Width of the overall glass unit is 1 3/8" top rating in energy efficiency.

It is essential to be familiar with the basic terms used for window and glass installation, as it helps in establishing your requirements and negotiating with your contractor.

Fundamental window and glass terminologies:

Conduction – Heat transmission through a substance. Heat flows from a higher temperature area to a lower temperature area.

Emissivity – The relative ability of a surface to reflect or release heat through radiation. Emissivity factors vary from 0.00 to 1.00 and are generally calculated in a U-Factor (or its opposite, R-Factor). The lower the emissivity, the lesser heat that is produced through a window system.

Relative Heat Gain – Measured in watts per square meter, relative heat gain is a calculated relationship of heat transfer (through a window system) that accounts for center-of-glass U-Value and center-of-glass shading coefficient (solar gain) based on a standard inside and outside temperature.

R-Value – Also known as "R-Factor", R-Value is a measurement of a material's power to resist the transfer of thermal energy. A window with a high R-Value has better resistance to heat flow and a higher insulating value versus one with a low R-Value.

Passive Solar Heat Gain – Solar heat that passes through a substance and is captured by natural means, and not mechanically.

Shading Coefficient – A glass calculation comparing solar heat conduction, related to 1/8-inch (3 mm) clear glass.

U-Factor – Used to compare the performance of windows, U-Factor measures the rate of non-solar heat flow through a substance or assembly. The lower the U- Factor, the greater a window's resistance to heat flow and the superior its insulating factor.

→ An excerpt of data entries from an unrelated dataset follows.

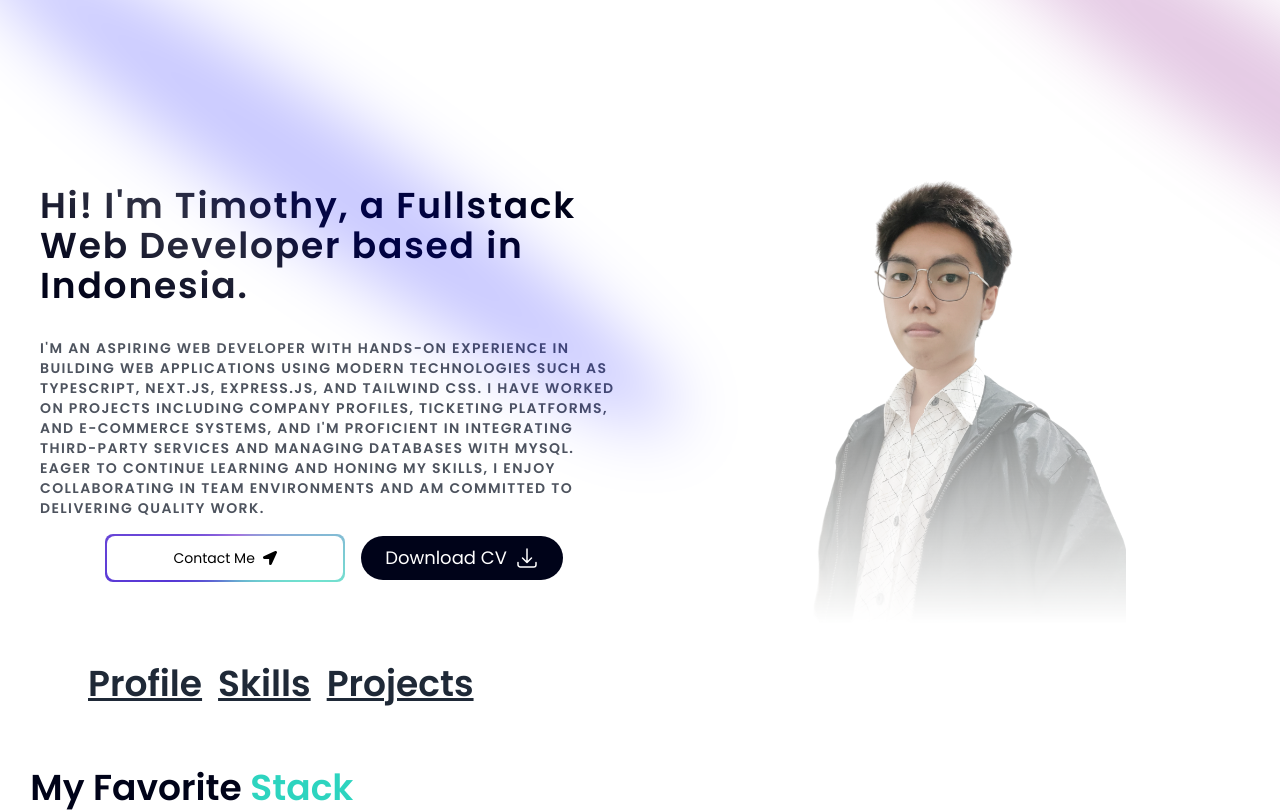
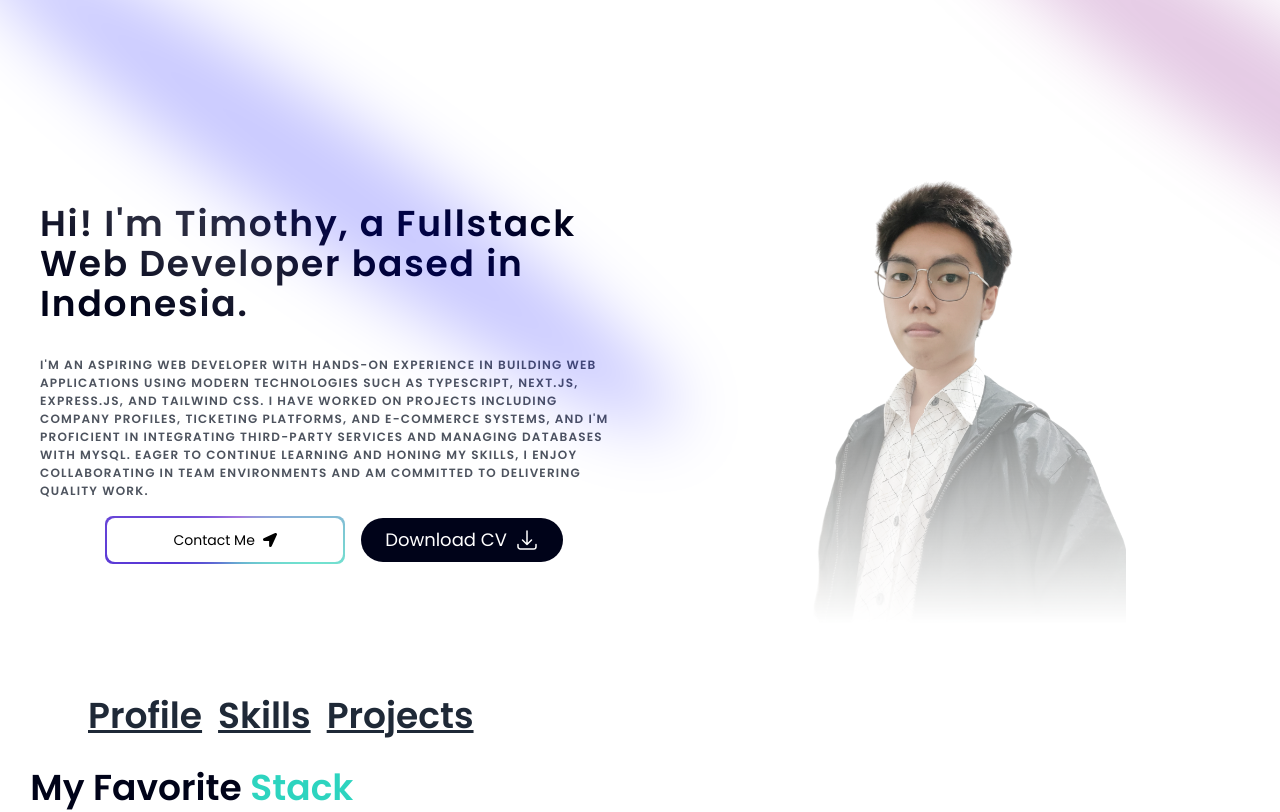
Before and after one commit to timothyJasonC/portfolio, a Next.js app: page / in a window 1280 px wide. Shown: the top 812 px of the page. Built offline with nearby package versions, Linux system fonts and the light colour scheme.

Commit message:
fix navbar

```diff
--- a/components/Hero.tsx
+++ b/components/Hero.tsx
@@ -24,7 +24,7 @@ const Hero = () => {
                         Hi! I&apos;m Timothy, a Fullstack Web Developer based in Indonesia.
                     </p>
 
-                    <h2 className='uppercase tracking-wide text-sm sm:tracking-widest text-black-200 font-semibold'>
+                    <h2 className='uppercase tracking-wide text-[12px] sm:tracking-widest text-black-200 font-semibold'>
                         I&apos;m an aspiring web developer with hands-on experience in building web applications using modern technologies such as TypeScript, Next.js, Express.js, and Tailwind CSS. I have worked on projects including company profiles, ticketing platforms, and e-commerce systems, and I&apos;m proficient in integrating third-party services and managing databases with MySQL. Eager to continue learning and honing my skills, I enjoy collaborating in team environments and am committed to delivering quality work.
                     </h2>
 
--- a/components/Navbar.tsx
+++ b/components/Navbar.tsx
@@ -50,7 +50,7 @@ const Navbar = () => {
     const x = useTransform(scrollYProgress, [0, 0.4, 1], xTransform);
 
     return (
-        <nav className={`bg-white bg-opacity-80 px-0 sm:px-12 ${isSticky ? 'fixed top-2 w-full z-50 rounded-full' : 'relative text-4xl bottom-0 w-full font-semibold'}`}>
+        <nav className={`bg-white bg-opacity-80 px-0 sm:px-12 ${isSticky ? 'fixed top-2 w-full z-50 rounded-full' : 'relative text-4xl -bottom-8 w-full font-semibold'}`}>
             <motion.ul
                 style={{ x: x }}
                 className="flex gap-4 pl-4 sm:pl-0 list-none m-0 sm:p-4"
```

Visible Light Transmittance – The proportion of the visible light spectrum that passes through the glazing material of a window or skylight as reduced by the sash material and reluctance of the glass. The greater the Visible Light Transmittance (VT), the more light is transmitted; a high VT is advantageous if you want to maximize daylight and view.